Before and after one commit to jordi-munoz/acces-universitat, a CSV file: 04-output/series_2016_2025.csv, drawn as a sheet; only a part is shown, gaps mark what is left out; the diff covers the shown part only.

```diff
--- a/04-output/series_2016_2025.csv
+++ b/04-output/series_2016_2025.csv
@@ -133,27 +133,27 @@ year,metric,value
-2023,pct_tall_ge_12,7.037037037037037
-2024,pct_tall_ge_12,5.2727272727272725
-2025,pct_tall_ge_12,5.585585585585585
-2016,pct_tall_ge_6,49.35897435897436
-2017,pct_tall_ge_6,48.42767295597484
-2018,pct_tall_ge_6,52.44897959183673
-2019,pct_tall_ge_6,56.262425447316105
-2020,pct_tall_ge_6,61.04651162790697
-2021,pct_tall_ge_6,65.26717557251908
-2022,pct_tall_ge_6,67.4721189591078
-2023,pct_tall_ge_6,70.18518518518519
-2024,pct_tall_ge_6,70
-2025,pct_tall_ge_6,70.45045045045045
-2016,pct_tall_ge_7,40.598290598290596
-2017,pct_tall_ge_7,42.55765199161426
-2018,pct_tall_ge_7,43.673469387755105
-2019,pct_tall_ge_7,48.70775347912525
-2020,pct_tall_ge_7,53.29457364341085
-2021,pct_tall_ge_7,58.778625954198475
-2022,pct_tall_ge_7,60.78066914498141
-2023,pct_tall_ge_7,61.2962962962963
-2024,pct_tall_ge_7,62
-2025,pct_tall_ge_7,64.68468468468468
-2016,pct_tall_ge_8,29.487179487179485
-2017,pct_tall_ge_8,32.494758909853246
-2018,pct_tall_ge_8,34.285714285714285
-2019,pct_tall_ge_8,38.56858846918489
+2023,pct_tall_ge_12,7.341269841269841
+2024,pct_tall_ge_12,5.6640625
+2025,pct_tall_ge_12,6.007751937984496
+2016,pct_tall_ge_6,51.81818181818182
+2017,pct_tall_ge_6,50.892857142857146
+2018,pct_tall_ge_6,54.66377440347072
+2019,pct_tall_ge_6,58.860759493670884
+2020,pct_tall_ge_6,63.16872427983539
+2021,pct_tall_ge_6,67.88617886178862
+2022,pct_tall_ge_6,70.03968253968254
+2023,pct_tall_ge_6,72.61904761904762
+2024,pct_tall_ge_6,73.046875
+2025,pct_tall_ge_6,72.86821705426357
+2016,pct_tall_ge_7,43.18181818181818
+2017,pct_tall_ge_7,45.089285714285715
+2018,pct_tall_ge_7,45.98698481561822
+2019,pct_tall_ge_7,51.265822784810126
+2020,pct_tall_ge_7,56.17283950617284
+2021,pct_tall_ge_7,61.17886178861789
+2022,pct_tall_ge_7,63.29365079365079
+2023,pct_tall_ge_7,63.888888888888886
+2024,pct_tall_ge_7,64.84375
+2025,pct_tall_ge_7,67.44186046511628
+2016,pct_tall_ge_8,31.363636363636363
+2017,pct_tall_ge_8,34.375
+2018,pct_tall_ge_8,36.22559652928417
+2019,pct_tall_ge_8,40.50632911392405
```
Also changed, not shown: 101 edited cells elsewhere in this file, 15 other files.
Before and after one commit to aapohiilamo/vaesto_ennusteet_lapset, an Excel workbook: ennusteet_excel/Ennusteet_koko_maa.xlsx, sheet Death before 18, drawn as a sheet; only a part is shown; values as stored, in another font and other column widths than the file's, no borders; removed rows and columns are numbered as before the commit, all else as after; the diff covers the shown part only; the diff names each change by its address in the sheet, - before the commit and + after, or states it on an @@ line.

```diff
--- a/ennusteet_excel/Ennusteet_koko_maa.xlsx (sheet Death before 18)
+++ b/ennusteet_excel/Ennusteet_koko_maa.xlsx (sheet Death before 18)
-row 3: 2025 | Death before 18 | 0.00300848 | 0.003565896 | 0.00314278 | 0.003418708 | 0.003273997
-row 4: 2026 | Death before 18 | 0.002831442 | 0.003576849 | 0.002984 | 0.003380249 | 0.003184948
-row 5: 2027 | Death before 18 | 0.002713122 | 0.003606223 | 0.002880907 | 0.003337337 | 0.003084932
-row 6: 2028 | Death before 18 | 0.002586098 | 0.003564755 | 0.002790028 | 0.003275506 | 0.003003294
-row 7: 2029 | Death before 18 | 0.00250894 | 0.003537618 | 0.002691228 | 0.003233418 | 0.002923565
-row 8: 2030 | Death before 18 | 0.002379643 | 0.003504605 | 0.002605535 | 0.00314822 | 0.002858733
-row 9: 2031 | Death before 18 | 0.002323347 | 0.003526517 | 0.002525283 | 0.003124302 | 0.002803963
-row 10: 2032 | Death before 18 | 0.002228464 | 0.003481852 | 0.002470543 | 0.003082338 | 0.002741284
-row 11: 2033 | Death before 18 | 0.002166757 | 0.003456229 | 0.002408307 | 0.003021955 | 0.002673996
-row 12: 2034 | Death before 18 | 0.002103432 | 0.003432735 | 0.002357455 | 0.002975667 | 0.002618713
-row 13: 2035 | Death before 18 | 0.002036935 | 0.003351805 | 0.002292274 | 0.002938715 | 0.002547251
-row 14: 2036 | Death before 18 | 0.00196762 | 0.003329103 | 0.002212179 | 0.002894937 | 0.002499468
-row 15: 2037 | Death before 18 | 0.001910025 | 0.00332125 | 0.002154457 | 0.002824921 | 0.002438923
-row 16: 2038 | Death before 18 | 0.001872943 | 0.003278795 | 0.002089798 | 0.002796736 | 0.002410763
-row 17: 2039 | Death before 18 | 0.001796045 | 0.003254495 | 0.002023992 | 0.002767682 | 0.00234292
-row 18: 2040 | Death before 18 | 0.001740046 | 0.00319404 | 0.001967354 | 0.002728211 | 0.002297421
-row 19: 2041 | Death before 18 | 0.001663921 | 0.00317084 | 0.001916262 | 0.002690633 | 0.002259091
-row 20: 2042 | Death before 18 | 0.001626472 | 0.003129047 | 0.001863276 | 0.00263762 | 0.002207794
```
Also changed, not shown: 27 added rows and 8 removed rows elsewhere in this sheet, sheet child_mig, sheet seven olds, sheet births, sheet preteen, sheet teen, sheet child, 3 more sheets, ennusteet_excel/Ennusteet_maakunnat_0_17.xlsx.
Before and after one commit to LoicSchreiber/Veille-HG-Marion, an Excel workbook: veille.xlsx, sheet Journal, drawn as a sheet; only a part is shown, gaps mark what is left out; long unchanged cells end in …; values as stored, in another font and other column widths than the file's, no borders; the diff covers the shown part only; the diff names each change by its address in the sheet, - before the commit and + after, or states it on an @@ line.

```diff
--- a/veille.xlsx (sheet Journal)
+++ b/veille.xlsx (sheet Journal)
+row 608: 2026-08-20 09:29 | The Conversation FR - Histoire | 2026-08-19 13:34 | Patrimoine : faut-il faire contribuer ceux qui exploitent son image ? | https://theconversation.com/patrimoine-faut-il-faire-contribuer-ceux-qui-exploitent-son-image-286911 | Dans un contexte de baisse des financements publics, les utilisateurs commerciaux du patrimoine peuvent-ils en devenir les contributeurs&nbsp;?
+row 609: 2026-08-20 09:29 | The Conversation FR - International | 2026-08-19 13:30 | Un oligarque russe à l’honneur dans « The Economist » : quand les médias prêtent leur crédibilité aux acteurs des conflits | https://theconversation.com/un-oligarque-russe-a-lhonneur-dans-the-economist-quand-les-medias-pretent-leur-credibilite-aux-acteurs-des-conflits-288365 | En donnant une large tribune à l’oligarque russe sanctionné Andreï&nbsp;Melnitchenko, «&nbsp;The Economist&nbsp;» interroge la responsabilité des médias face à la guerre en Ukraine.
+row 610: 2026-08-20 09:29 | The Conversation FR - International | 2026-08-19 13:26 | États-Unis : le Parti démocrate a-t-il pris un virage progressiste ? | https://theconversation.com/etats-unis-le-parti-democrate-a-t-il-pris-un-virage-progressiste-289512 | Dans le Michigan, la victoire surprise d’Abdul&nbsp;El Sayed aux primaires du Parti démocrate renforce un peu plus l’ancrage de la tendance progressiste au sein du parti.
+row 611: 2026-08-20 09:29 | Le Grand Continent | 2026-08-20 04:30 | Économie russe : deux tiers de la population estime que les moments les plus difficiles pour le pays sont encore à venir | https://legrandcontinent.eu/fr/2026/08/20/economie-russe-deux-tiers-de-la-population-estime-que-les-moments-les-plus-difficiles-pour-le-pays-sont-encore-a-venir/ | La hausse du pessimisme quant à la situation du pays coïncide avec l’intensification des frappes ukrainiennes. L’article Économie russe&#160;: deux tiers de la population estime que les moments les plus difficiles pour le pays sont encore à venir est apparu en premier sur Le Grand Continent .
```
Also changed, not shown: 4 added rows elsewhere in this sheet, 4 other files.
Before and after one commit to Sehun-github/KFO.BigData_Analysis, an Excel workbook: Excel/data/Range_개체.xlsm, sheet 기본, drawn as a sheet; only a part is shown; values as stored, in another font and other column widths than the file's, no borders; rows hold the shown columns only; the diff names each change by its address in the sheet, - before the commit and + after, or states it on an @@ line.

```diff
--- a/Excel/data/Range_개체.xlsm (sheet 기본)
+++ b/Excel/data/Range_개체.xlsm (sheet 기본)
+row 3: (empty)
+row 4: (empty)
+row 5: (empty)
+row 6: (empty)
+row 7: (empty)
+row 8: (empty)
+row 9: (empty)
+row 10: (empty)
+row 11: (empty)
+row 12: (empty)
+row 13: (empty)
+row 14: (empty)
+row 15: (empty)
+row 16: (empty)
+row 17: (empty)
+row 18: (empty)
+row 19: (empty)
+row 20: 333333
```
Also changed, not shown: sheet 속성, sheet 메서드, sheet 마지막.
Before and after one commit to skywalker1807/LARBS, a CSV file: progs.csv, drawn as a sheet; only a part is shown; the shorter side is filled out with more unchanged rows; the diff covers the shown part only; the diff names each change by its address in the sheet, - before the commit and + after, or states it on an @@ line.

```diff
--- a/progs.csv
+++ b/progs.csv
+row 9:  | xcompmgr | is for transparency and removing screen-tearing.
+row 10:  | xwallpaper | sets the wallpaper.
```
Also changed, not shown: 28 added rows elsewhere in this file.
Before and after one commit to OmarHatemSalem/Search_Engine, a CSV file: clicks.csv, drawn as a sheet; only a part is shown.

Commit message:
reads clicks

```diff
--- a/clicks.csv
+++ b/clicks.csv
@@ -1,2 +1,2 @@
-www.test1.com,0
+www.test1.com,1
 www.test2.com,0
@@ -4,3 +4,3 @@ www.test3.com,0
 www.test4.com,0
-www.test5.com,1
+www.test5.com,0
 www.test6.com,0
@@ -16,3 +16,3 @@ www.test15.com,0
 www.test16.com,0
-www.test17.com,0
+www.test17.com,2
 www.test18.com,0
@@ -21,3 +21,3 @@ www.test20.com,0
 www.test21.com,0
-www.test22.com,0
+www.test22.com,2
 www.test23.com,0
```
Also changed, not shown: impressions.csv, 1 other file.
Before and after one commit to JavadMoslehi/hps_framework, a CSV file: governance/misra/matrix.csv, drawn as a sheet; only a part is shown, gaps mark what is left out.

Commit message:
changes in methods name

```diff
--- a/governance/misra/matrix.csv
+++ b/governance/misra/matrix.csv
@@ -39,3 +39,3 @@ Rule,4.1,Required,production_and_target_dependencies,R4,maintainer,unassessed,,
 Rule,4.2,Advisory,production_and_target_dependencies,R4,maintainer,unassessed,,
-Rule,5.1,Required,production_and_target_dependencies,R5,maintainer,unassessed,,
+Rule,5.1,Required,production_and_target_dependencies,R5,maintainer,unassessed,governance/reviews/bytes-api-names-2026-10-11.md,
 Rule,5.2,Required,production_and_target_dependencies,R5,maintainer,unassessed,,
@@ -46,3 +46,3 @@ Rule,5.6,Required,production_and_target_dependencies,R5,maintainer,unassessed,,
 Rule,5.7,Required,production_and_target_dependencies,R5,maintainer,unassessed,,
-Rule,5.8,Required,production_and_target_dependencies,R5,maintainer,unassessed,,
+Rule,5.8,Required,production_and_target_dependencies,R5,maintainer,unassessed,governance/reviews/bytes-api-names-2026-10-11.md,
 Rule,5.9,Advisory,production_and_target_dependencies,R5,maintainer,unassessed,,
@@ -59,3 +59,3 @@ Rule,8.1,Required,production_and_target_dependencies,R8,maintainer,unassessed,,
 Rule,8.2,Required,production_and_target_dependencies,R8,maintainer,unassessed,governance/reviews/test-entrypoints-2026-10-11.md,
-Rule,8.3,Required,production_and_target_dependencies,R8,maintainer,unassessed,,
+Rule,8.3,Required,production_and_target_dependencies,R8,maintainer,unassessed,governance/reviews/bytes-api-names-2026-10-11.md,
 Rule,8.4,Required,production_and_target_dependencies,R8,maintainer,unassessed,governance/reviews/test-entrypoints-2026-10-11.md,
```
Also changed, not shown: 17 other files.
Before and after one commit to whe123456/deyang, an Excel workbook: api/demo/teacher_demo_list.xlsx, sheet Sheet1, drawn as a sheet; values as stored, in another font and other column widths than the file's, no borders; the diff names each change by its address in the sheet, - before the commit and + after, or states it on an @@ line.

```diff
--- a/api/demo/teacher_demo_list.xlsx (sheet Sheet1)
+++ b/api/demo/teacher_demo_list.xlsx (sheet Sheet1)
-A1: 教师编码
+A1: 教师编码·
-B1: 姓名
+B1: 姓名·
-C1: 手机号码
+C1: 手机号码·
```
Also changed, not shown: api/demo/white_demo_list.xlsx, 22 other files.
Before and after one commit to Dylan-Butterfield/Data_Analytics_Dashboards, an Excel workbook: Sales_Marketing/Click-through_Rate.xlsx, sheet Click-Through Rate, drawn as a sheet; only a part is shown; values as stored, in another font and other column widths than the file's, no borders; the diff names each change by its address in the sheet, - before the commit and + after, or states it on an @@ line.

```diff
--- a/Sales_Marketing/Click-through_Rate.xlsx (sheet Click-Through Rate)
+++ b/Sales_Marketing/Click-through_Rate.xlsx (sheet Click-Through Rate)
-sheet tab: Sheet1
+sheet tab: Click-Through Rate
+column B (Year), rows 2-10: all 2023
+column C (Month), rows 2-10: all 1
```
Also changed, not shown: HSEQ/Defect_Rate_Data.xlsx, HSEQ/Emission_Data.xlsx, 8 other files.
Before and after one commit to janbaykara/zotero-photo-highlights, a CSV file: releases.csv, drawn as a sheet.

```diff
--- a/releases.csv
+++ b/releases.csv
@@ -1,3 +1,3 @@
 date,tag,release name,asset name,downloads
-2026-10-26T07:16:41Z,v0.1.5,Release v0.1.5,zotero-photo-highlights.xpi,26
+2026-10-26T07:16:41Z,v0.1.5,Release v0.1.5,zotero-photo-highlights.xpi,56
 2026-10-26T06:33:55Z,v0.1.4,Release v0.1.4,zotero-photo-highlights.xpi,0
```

^^^^

→ **Exercise goal**
Which lines of the material above hold the string "zotero"? Pull them out.

→ **Solution to the exercise**
Before and after one commit to janbaykara/zotero-photo-highlights, a CSV file: releases.csv, drawn as a sheet.
-2026-10-26T07:16:41Z,v0.1.5,Release v0.1.5,zotero-photo-highlights.xpi,26
+2026-10-26T07:16:41Z,v0.1.5,Release v0.1.5,zotero-photo-highlights.xpi,56
 2026-10-26T06:33:55Z,v0.1.4,Release v0.1.4,zotero-photo-highlights.xpi,0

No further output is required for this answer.